- **WHAT TO DO**
When a record contains an image, skip the image and retype the rest of that record exactly.

[Records drawn from a dataset]
-------

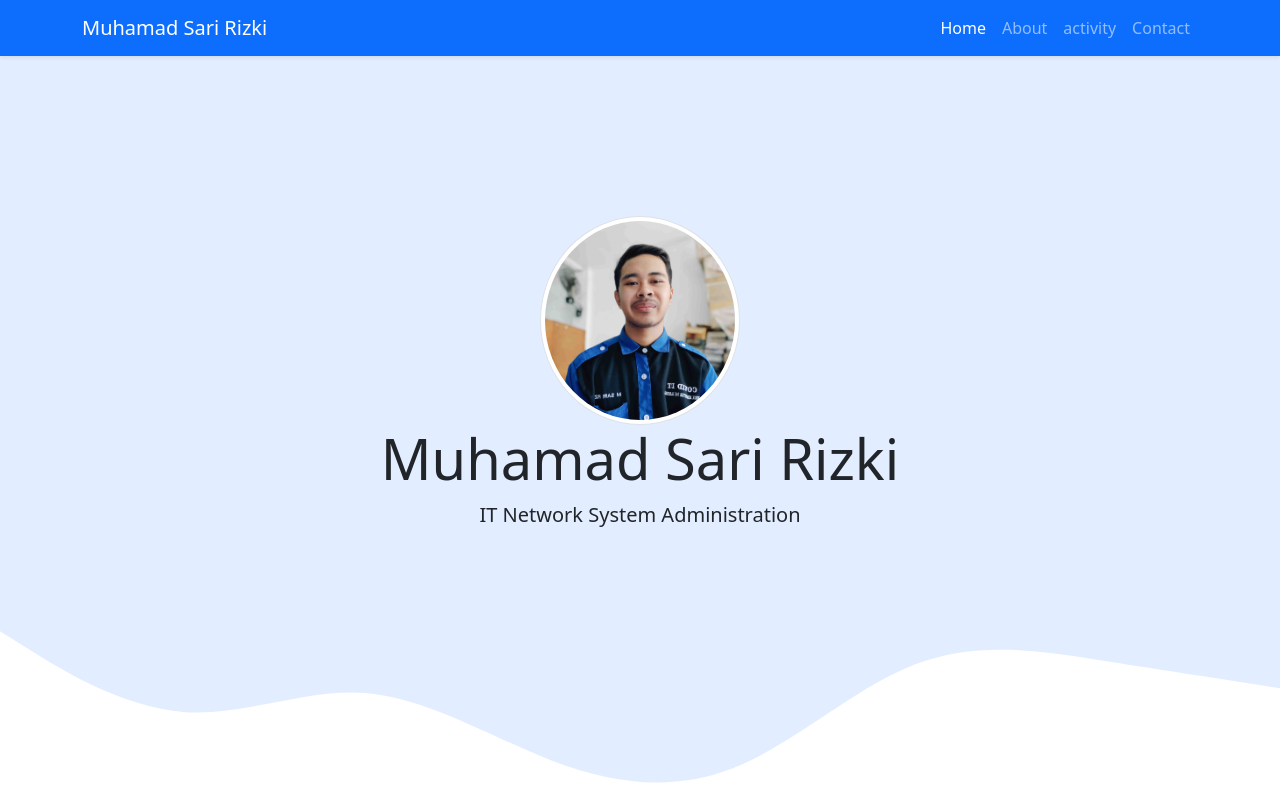
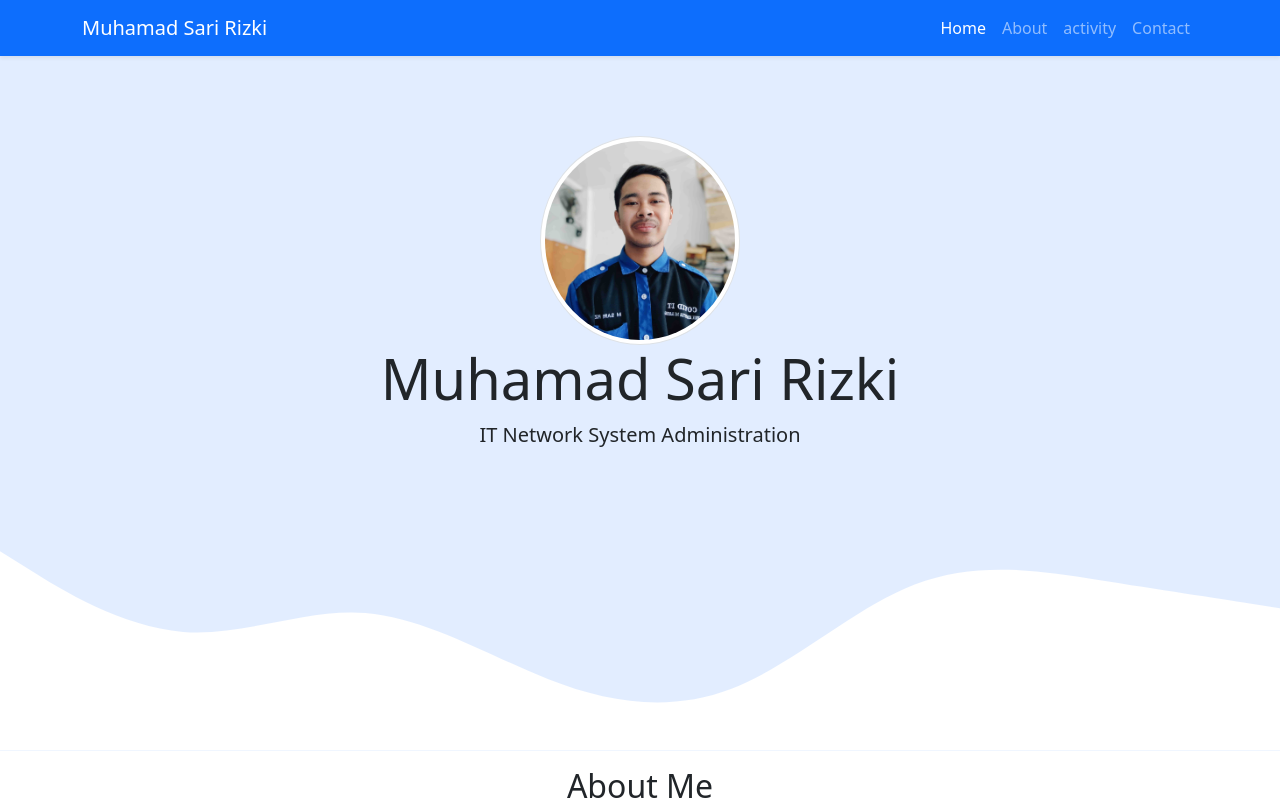
Before and after one commit to msaririzki/msaririzki.github.io, a plain HTML site: page index.html in a window 1280 px wide. Shown: the top 808 px of the page. Drawn offline with nearby package versions, Linux system fonts and the light colour scheme.

Commit message:
Update style.css

```diff
--- a/style.css
+++ b/style.css
@@ -1,5 +1,5 @@
 .jumbotron {
-  padding-top: 10rem;
+  padding-top: 5rem;
   background-color: #e2edff;
 }
 
```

-------

- **ANSWER TO THE EXERCISE**
Before and after one commit to msaririzki/msaririzki.github.io, a plain HTML site: page index.html in a window 1280 px wide. Shown: the top 808 px of the page. Drawn offline with nearby package versions, Linux system fonts and the light colour scheme.

Commit message:
Update style.css

```diff
--- a/style.css
+++ b/style.css
@@ -1,5 +1,5 @@
 .jumbotron {
-  padding-top: 10rem;
+  padding-top: 5rem;
   background-color: #e2edff;
 }
 
```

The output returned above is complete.